New Archive and Clore Learning Space officially opened

Lord Pender of Porthcurno has officially opened our new Archive and Clore Learning Space, marking the completion of phase one of ‘Developing for the Future.’

L to R: Tamsin Daniel, HLF; Lord Pender, Patron of The PK Trust; Dave Foot, Chariman of The PK Trust; Mark George, Chief Executive of Porthcurno Telegraph Museum.

L to R: Tamsin Daniel, HLF; Lord Pender, Patron of The PK Trust; Dave Foot, Chairman of The PK Trust; Mark George, Chief Executive of Porthcurno Telegraph Museum.

Following a celebratory day which saw a record-busting number of visitors, the museum has now closed its doors to the public whilst we continue with building work in the main museum buildings. We look forward to re-opening in summer 2014 with new visitor facilities and exciting new exhibitions.

“We are not closing completely. The new Clore Learning Space will open on special day for family events and activities, as well as our regular Ideas Cafe evening talks. We will continue to welcome school and college groups and we’ll also be holding community consultation sessions in the new space. Researchers who want to access Porthcurno’s archive are already benefiting from the fantastic new facilities including a new search room and digitisation facilities.” Rachel Webster, Communications Officer, Porthcurno Telegraph Museum

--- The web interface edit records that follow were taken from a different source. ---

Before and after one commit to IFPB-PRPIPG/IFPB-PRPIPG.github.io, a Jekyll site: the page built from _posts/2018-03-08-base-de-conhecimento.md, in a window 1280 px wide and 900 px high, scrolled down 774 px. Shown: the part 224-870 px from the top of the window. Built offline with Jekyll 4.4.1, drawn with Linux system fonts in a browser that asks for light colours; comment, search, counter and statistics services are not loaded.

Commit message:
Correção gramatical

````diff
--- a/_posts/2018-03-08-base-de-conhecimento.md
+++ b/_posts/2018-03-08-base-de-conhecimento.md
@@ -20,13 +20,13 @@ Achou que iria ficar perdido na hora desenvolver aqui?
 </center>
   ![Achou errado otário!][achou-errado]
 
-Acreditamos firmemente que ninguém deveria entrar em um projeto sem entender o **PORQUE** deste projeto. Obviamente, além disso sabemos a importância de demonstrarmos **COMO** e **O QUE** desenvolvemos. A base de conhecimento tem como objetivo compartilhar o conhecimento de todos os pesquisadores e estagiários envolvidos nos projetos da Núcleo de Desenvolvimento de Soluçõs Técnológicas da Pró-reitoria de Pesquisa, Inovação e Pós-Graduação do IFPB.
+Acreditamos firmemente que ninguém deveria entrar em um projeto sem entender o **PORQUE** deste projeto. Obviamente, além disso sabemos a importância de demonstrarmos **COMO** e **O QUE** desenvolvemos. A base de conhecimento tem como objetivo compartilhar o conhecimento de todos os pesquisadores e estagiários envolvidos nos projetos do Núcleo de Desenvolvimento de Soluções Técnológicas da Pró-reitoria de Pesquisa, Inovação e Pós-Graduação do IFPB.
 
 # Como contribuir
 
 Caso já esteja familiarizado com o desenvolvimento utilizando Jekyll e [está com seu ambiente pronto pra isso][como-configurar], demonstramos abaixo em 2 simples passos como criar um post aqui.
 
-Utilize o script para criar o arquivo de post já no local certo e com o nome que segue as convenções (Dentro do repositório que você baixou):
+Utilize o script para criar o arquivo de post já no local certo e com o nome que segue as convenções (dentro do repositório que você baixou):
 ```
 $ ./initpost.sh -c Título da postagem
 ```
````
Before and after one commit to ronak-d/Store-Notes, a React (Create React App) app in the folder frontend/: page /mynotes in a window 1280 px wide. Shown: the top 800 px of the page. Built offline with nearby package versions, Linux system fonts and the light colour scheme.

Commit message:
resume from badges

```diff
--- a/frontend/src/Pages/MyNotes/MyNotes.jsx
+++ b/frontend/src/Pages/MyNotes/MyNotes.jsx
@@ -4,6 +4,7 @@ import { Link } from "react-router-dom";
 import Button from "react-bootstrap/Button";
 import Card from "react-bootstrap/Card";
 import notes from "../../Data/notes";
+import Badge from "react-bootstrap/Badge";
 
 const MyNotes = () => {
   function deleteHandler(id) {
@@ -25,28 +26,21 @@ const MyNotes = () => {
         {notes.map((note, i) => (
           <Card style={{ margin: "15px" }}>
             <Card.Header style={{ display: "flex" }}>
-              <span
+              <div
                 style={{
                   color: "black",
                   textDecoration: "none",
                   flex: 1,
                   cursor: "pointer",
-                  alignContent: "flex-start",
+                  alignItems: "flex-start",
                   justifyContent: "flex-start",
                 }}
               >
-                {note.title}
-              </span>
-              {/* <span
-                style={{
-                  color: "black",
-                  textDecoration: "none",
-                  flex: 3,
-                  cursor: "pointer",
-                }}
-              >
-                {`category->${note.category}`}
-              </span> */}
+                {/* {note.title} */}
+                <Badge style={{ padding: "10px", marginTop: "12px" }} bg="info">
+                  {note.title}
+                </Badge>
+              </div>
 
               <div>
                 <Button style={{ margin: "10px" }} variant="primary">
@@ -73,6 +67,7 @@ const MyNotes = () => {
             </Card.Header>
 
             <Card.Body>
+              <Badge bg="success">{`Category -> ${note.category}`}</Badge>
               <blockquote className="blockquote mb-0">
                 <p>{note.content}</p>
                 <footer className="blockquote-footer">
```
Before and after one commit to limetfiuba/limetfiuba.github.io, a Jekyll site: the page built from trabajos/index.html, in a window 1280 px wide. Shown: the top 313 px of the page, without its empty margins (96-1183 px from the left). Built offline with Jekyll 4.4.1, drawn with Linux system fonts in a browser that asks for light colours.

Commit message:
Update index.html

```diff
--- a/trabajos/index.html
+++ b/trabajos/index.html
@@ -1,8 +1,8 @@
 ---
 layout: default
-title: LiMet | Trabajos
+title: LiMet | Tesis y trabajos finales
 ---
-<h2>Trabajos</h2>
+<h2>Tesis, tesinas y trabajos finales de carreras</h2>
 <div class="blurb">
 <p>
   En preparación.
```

It is fitting that Lord Pender, the third Baron of Porthcurno and great-great-grandson of the telegraph pioneer John Pender, should unveil the commemorative plaque at the entrance to the new building; his ancestors’ portrait hangs in the new climate-controlled archive store which houses over 18,000 records.

Collections Manager Charlotte Dando shows a group of guests around the new archive store.

Collections Manager Charlotte Dando shows a group of guests around the new archive store.

The museum’s project to develop for a growing and diverse audience has attracted funding from the DCMS/Wolfson Fund, the Coastal Communities Fund, the Clore Duffield Foundation, and Cornwall Council amongst others. For a full list of project funders, see the museum website. Heading up this support is the Heritage Lottery Fund (HLF) who awarded the museum a grant of £1.44m in early 2012.

The opening of the new building also provided an opportunity to welcome the museum’s first Chief Executive, Mark George, newly in post. Relocating to West Cornwall to take up the new position, Mark recently headed the Heritage Lottery funded development of Chedworth Roman Villa and has spent 16 years in various roles with the National Trust. Mark’s role will be to lead the organisation, working alongside the Development Project Team, to secure the long term sustainability of the site.

The new building has been designed by award-winning architects Long & Kentish.

The new building has been designed by award-winning architects Long & Kentish.

Latest photos from site

The new archive and Clore Learning Space is evolving at a rapid pace, and a recent site tour on a cold but bright day revealed the light and airy nature of the new space. With rows and rows of roller racking now in place, the archive appears hungry for the many thousands of documents, photographs and objects that will soon be at home here. With around 27 trades people currently on site, the building is already buzzing with activity and museum staff and volunteers can begin to get a sense of how the building will perform for visiting schools, community groups and researchers.

A behind-the-scenes event is currently being planned to coincide with national Heritage Open Weekend in September. Details of that event will appear on this blog as soon as they are available.

Got a question about the project? Here’s how to get in touch:
Media enquiries: Rachel Webster, Communications Officer
T: 01736 811915 E: rachel.webster@porthcurno.org.uk

Project enquiries: Henrietta Boex, Development Project Manager
T: 01736 810966 E: henrietta.boex@porthcurno.org.uk

Image

Looking back towards the main museum building, Eastern House. Photographed 14 March 2013.

Roller racking in the new archive space

Our Collections Team has been working for several months to prepare thousands of documents, photographs and objects for relocation. This space will be handed over to them in the coming months.

Search room and digitisation suite

The search room is where visiting family historians and academic researchers will be able to access archive documents. The space is also expected to be used frequently by the Local History Group.

Linking glass-fronted corridor from search room to Clore Learning Space

This linking area connects the search room and archive facilities to the Clore Learning Space. With one side of the building tucked into the landscape, the glass front makes the most of Porthcurno’s beautiful natural light.

The Clore Learning Space with v-shape roof and high-level windows

The flexible new learning space is filled with natural light, thanks to windows on both sides. The beautiful, heavy wooden beams of the distinctive V-shaped roof add warmth.

 

V-shape roof as viewed from main museum building with sea view in background

Stood outside the existing archive in Eastern House, looking down towards the new building. The distinctive roof design echoes the natural landscape of Porthcurno valley.